What is expected
This exercise calls for retyping every line below exactly, with the images omitted.

[Edit tracking data]
----------
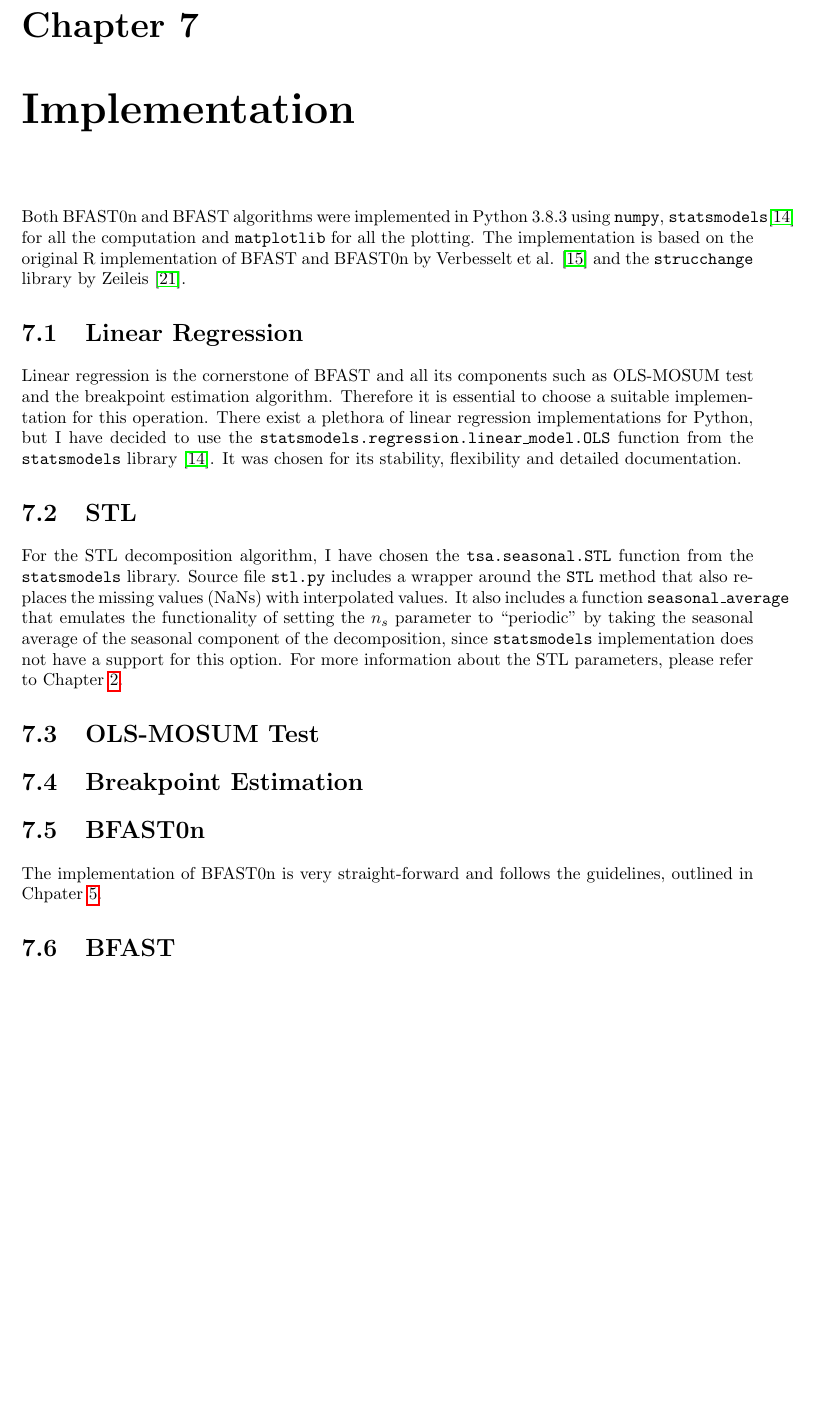
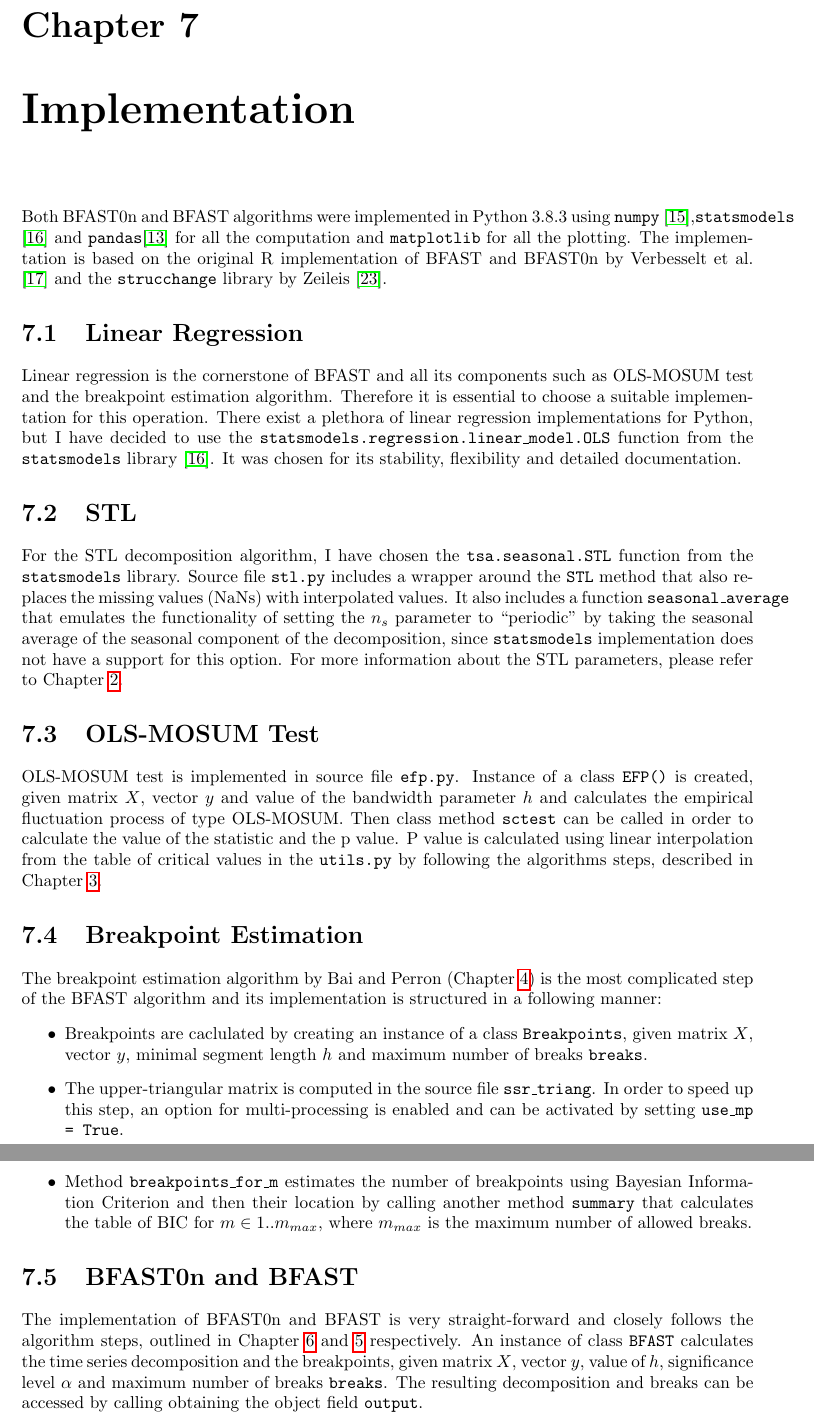
Before and after one commit to mortvest/bfast-py, a LaTeX thesis (report/main.tex, which reads report/implementation.tex): part of page 25 of 34 before the commit and two parts of pages 25 and 26 of 35 after it, the two joined at a grey line, cut so that both start at the same text, the shorter picture padded with empty space. The pictures show the PDF file report/main.pdf that the author committed with the source.

Commit message:
implementation, forgot harvest.npy

```diff
--- a/report/implementation.tex
+++ b/report/implementation.tex
@@ -4,12 +4,11 @@
 \chapter{Implementation}
 \label{chap:implementation}
 Both BFAST0n and BFAST algorithms were implemented in Python 3.8.3 using
-\texttt{numpy}, \texttt{statsmodels}\cite{statsmodels} for all the computation
-and \texttt{matplotlib} for all the plotting. The implementation is based on the
-original R implementation of BFAST and BFAST0n by Verbesselt et al.
-\cite{bfast-github} and the \texttt{strucchange} library by Zeileis
-\cite{strucchange_code}.
-
+\texttt{numpy} \cite{numpy},\texttt{statsmodels} \cite{statsmodels} and
+\texttt{pandas}\cite{pandas} for all the computation and \texttt{matplotlib} for
+all the plotting. The implementation is based on the original R implementation
+of BFAST and BFAST0n by Verbesselt et al. \cite{bfast-github} and the
+\texttt{strucchange} library by Zeileis \cite{strucchange_code}.
 
 \section{Linear Regression}
 \label{sec:linear_regression}
@@ -35,18 +34,42 @@ about the STL parameters, please refer to Chapter \ref{chap:stl}.
 
 \section{OLS-MOSUM Test}
 \label{sec:impl_mosum}
-
+OLS-MOSUM test is implemented in source file \texttt{efp.py}. Instance of a class \texttt{EFP()}
+is created, given matrix $X$, vector $y$ and value of the bandwidth parameter
+$h$ and calculates the empirical fluctuation process of type OLS-MOSUM. Then
+class method \texttt{sctest} can be called in order to calculate the value of the
+statistic and the p value. P value is calculated using linear interpolation from the table of critical
+values in the \texttt{utils.py} by following the algorithms steps, described in
+Chapter \ref{chap:mosum}.
 
 \section{Breakpoint Estimation}
 \label{sec:impl_breakpoints}
+The breakpoint estimation algorithm by Bai and Perron (Chapter
+\ref{chap:breakpoints}) is the most complicated step of the BFAST
+algorithm and its implementation is structured in a following manner:
+\begin{itemize}
+\item Breakpoints are caclulated by creating an instance of a class
+  \texttt{Breakpoints}, given matrix $X$, vector $y$, minimal segment length $h$
+  and maximum number of breaks \texttt{breaks}.
+\item The upper-triangular matrix is computed in the source file
+  \texttt{ssr\_triang}. In order to speed up this step, an option for
+  multi-processing is enabled and can be activated by setting \texttt{use\_mp = True}.
+\item Method \texttt{breakpoints\_for\_m} estimates the number of
+  breakpoints using Bayesian Information Criterion and then their location by
+  calling another method \texttt{summary} that calculates the table of BIC for
+  $m \in 1..m_{max}$, where $m_{max}$ is the maximum number of allowed breaks.
+\end{itemize}
 
-\section{BFAST0n}
-\label{sec:impl_bfast0n}
-The implementation of BFAST0n is very straight-forward and follows the
-guidelines, outlined in Chpater \ref{chap:bfast0n}.
 
-\section{BFAST}
-\label{sec:bfast}
+\section{BFAST0n and BFAST}
+\label{sec:impl_bfast}
+The implementation of BFAST0n and BFAST is very straight-forward and closely follows the
+algorithm steps, outlined in Chapter \ref{chap:bfast} and  \ref{chap:bfast0n}
+respectively. An instance of class \texttt{BFAST} calculates the time series
+decomposition and the breakpoints, given matrix $X$, vector $y$, value of $h$,
+significance level $\alpha$ and maximum number of breaks \texttt{breaks}.
+The resulting decomposition and breaks can be accessed by calling obtaining the
+object field \texttt{output}.
 
 \biblio
 \end{document}
```
Also changed, not shown: report/conclusion.tex (+2 -2 lines), report/intro.tex (+2 -2 lines), report/main.tex (+2 -2 lines), report/mybib.bib (+14 -0 lines), report/practical.tex (+1 -1 lines), report/main.pdf, 2 other files.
----------
Solution to the exercise
Before and after one commit to mortvest/bfast-py, a LaTeX thesis (report/main.tex, which reads report/implementation.tex): part of page 25 of 34 before the commit and two parts of pages 25 and 26 of 35 after it, the two joined at a grey line, cut so that both start at the same text, the shorter picture padded with empty space. The pictures show the PDF file report/main.pdf that the author committed with the source.

Commit message:
implementation, forgot harvest.npy

```diff
--- a/report/implementation.tex
+++ b/report/implementation.tex
@@ -4,12 +4,11 @@
 \chapter{Implementation}
 \label{chap:implementation}
 Both BFAST0n and BFAST algorithms were implemented in Python 3.8.3 using
-\texttt{numpy}, \texttt{statsmodels}\cite{statsmodels} for all the computation
-and \texttt{matplotlib} for all the plotting. The implementation is based on the
-original R implementation of BFAST and BFAST0n by Verbesselt et al.
-\cite{bfast-github} and the \texttt{strucchange} library by Zeileis
-\cite{strucchange_code}.
-
+\texttt{numpy} \cite{numpy},\texttt{statsmodels} \cite{statsmodels} and
+\texttt{pandas}\cite{pandas} for all the computation and \texttt{matplotlib} for
+all the plotting. The implementation is based on the original R implementation
+of BFAST and BFAST0n by Verbesselt et al. \cite{bfast-github} and the
+\texttt{strucchange} library by Zeileis \cite{strucchange_code}.
 
 \section{Linear Regression}
 \label{sec:linear_regression}
@@ -35,18 +34,42 @@ about the STL parameters, please refer to Chapter \ref{chap:stl}.
 
 \section{OLS-MOSUM Test}
 \label{sec:impl_mosum}
-
+OLS-MOSUM test is implemented in source file \texttt{efp.py}. Instance of a class \texttt{EFP()}
+is created, given matrix $X$, vector $y$ and value of the bandwidth parameter
+$h$ and calculates the empirical fluctuation process of type OLS-MOSUM. Then
+class method \texttt{sctest} can be called in order to calculate the value of the
+statistic and the p value. P value is calculated using linear interpolation from the table of critical
+values in the \texttt{utils.py} by following the algorithms steps, described in
+Chapter \ref{chap:mosum}.
 
 \section{Breakpoint Estimation}
 \label{sec:impl_breakpoints}
+The breakpoint estimation algorithm by Bai and Perron (Chapter
+\ref{chap:breakpoints}) is the most complicated step of the BFAST
+algorithm and its implementation is structured in a following manner:
+\begin{itemize}
+\item Breakpoints are caclulated by creating an instance of a class
+  \texttt{Breakpoints}, given matrix $X$, vector $y$, minimal segment length $h$
+  and maximum number of breaks \texttt{breaks}.
+\item The upper-triangular matrix is computed in the source file
+  \texttt{ssr\_triang}. In order to speed up this step, an option for
+  multi-processing is enabled and can be activated by setting \texttt{use\_mp = True}.
+\item Method \texttt{breakpoints\_for\_m} estimates the number of
+  breakpoints using Bayesian Information Criterion and then their location by
+  calling another method \texttt{summary} that calculates the table of BIC for
+  $m \in 1..m_{max}$, where $m_{max}$ is the maximum number of allowed breaks.
+\end{itemize}
 
-\section{BFAST0n}
-\label{sec:impl_bfast0n}
-The implementation of BFAST0n is very straight-forward and follows the
-guidelines, outlined in Chpater \ref{chap:bfast0n}.
 
-\section{BFAST}
-\label{sec:bfast}
+\section{BFAST0n and BFAST}
+\label{sec:impl_bfast}
+The implementation of BFAST0n and BFAST is very straight-forward and closely follows the
+algorithm steps, outlined in Chapter \ref{chap:bfast} and  \ref{chap:bfast0n}
+respectively. An instance of class \texttt{BFAST} calculates the time series
+decomposition and the breakpoints, given matrix $X$, vector $y$, value of $h$,
+significance level $\alpha$ and maximum number of breaks \texttt{breaks}.
+The resulting decomposition and breaks can be accessed by calling obtaining the
+object field \texttt{output}.
 
 \biblio
 \end{document}
```
Also changed, not shown: report/conclusion.tex (+2 -2 lines), report/intro.tex (+2 -2 lines), report/main.tex (+2 -2 lines), report/mybib.bib (+14 -0 lines), report/practical.tex (+1 -1 lines), report/main.pdf, 2 other files.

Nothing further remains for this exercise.